Front-end code edit data:
----

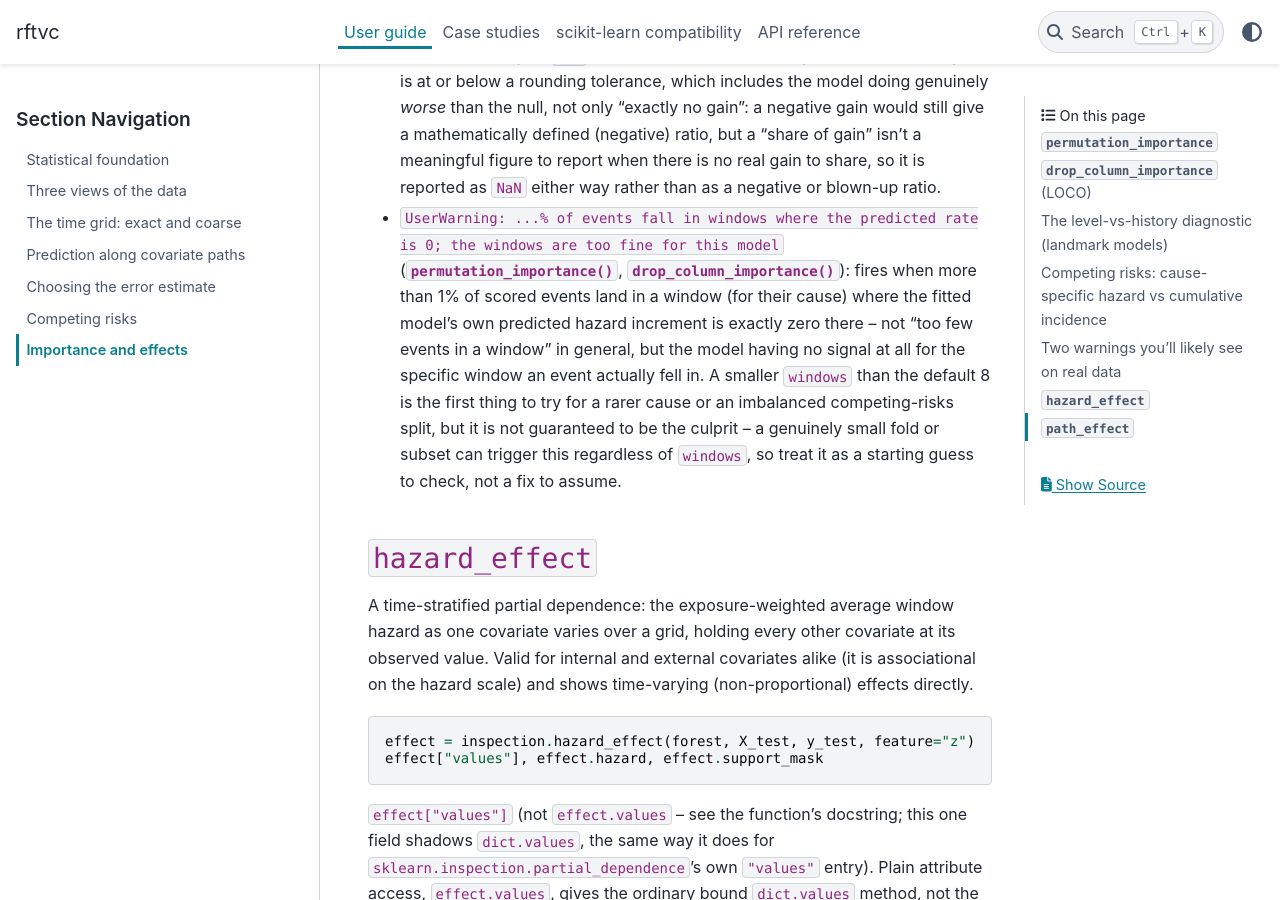
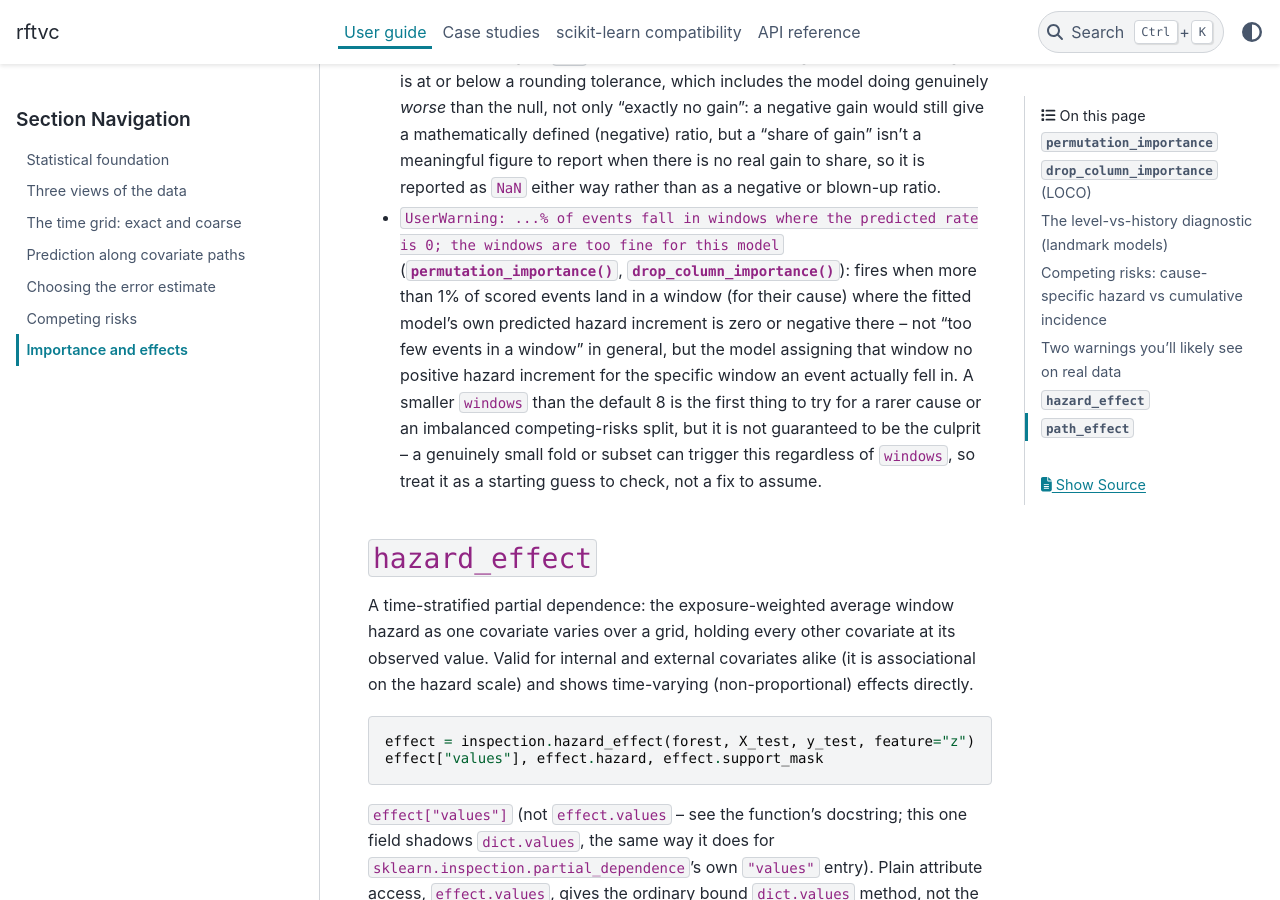
Before and after one commit to ciflikli/rftvc, a Sphinx documentation site: the page built from docs/source/user_guide/importance.rst, in a window 1280 px wide and 900 px high, scrolled down 2973 px. Built offline with Sphinx 7.4.7 and the PyData theme 0.15.4, drawn with Linux system fonts in a browser that asks for light colours; the version number is read from the project's files by our own code.

Commit message:
Say "zero or negative", not "exactly zero", for the zero-rate warning
Codex's review found the trigger condition in metrics.py is
d[hit] <= 0, which also fires on a negative predicted hazard
increment, not only an exactly-zero one. Corrected the wording.

Co-Authored-By: Claude Sonnet 5 <noreply@anthropic.com>

```diff
--- a/docs/source/user_guide/importance.rst
+++ b/docs/source/user_guide/importance.rst
@@ -128,11 +128,12 @@ output can easily mistake either for one.
   0; the windows are too fine for this model`` (:func:`~rftvc.inspection.permutation_importance`,
   :func:`~rftvc.inspection.drop_column_importance`): fires when more than 1%
   of scored events land in a window (for their cause) where the fitted
-  model's own predicted hazard increment is exactly zero there -- not "too
-  few events in a window" in general, but the model having no signal at all
-  for the specific window an event actually fell in. A smaller ``windows``
-  than the default 8 is the first thing to try for a rarer cause or an
-  imbalanced competing-risks split, but it is not guaranteed to be the
+  model's own predicted hazard increment is zero or negative there -- not
+  "too few events in a window" in general, but the model assigning that
+  window no positive hazard increment for the specific window an event
+  actually fell in. A smaller ``windows`` than the default 8 is the first
+  thing to try for a rarer cause or an imbalanced competing-risks split, but
+  it is not guaranteed to be the
   culprit -- a genuinely small fold or subset can trigger this regardless of
   ``windows``, so treat it as a starting guess to check, not a fix to assume.
 
```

----

DIRECTIONS FOR THIS TASK: Every entry above should be returned exactly, with no images included.

SOLUTION:
Before and after one commit to ciflikli/rftvc, a Sphinx documentation site: the page built from docs/source/user_guide/importance.rst, in a window 1280 px wide and 900 px high, scrolled down 2973 px. Built offline with Sphinx 7.4.7 and the PyData theme 0.15.4, drawn with Linux system fonts in a browser that asks for light colours; the version number is read from the project's files by our own code.

Commit message:
Say "zero or negative", not "exactly zero", for the zero-rate warning
Codex's review found the trigger condition in metrics.py is
d[hit] <= 0, which also fires on a negative predicted hazard
increment, not only an exactly-zero one. Corrected the wording.

Co-Authored-By: Claude Sonnet 5 <noreply@anthropic.com>

```diff
--- a/docs/source/user_guide/importance.rst
+++ b/docs/source/user_guide/importance.rst
@@ -128,11 +128,12 @@ output can easily mistake either for one.
   0; the windows are too fine for this model`` (:func:`~rftvc.inspection.permutation_importance`,
   :func:`~rftvc.inspection.drop_column_importance`): fires when more than 1%
   of scored events land in a window (for their cause) where the fitted
-  model's own predicted hazard increment is exactly zero there -- not "too
-  few events in a window" in general, but the model having no signal at all
-  for the specific window an event actually fell in. A smaller ``windows``
-  than the default 8 is the first thing to try for a rarer cause or an
-  imbalanced competing-risks split, but it is not guaranteed to be the
+  model's own predicted hazard increment is zero or negative there -- not
+  "too few events in a window" in general, but the model assigning that
+  window no positive hazard increment for the specific window an event
+  actually fell in. A smaller ``windows`` than the default 8 is the first
+  thing to try for a rarer cause or an imbalanced competing-risks split, but
+  it is not guaranteed to be the
   culprit -- a genuinely small fold or subset can trigger this regardless of
   ``windows``, so treat it as a starting guess to check, not a fix to assume.
 
```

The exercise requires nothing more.